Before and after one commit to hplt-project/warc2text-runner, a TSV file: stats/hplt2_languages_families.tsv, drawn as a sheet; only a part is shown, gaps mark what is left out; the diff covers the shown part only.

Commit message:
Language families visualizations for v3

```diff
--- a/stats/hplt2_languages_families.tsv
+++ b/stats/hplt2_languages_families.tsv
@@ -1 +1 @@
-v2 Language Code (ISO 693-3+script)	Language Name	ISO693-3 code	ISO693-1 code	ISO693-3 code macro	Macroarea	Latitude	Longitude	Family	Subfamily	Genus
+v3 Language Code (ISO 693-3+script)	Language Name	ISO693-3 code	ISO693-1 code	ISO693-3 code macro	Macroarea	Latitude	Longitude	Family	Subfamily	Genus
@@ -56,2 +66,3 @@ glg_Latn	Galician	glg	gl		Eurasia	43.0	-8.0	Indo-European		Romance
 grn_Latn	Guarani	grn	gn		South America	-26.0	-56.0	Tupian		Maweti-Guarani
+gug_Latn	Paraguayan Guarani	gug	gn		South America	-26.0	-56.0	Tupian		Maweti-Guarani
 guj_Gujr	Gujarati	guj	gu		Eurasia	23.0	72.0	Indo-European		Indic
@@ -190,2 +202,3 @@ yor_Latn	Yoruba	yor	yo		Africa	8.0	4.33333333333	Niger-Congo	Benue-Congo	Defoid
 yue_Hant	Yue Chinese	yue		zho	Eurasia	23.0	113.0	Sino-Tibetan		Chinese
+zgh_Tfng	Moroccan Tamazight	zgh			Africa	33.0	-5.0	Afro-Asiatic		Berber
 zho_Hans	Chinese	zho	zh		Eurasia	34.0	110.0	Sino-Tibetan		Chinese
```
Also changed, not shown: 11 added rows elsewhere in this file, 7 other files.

+--

What is expected |
From the records above, please extract every line and repeat it exactly.

Written response |
Before and after one commit to hplt-project/warc2text-runner, a TSV file: stats/hplt2_languages_families.tsv, drawn as a sheet; only a part is shown, gaps mark what is left out; the diff covers the shown part only.

Commit message:
Language families visualizations for v3

```diff
--- a/stats/hplt2_languages_families.tsv
+++ b/stats/hplt2_languages_families.tsv
@@ -1 +1 @@
-v2 Language Code (ISO 693-3+script)	Language Name	ISO693-3 code	ISO693-1 code	ISO693-3 code macro	Macroarea	Latitude	Longitude	Family	Subfamily	Genus
+v3 Language Code (ISO 693-3+script)	Language Name	ISO693-3 code	ISO693-1 code	ISO693-3 code macro	Macroarea	Latitude	Longitude	Family	Subfamily	Genus
@@ -56,2 +66,3 @@ glg_Latn	Galician	glg	gl		Eurasia	43.0	-8.0	Indo-European		Romance
 grn_Latn	Guarani	grn	gn		South America	-26.0	-56.0	Tupian		Maweti-Guarani
+gug_Latn	Paraguayan Guarani	gug	gn		South America	-26.0	-56.0	Tupian		Maweti-Guarani
 guj_Gujr	Gujarati	guj	gu		Eurasia	23.0	72.0	Indo-European		Indic
@@ -190,2 +202,3 @@ yor_Latn	Yoruba	yor	yo		Africa	8.0	4.33333333333	Niger-Congo	Benue-Congo	Defoid
 yue_Hant	Yue Chinese	yue		zho	Eurasia	23.0	113.0	Sino-Tibetan		Chinese
+zgh_Tfng	Moroccan Tamazight	zgh			Africa	33.0	-5.0	Afro-Asiatic		Berber
 zho_Hans	Chinese	zho	zh		Eurasia	34.0	110.0	Sino-Tibetan		Chinese
```
Also changed, not shown: 11 added rows elsewhere in this file, 7 other files.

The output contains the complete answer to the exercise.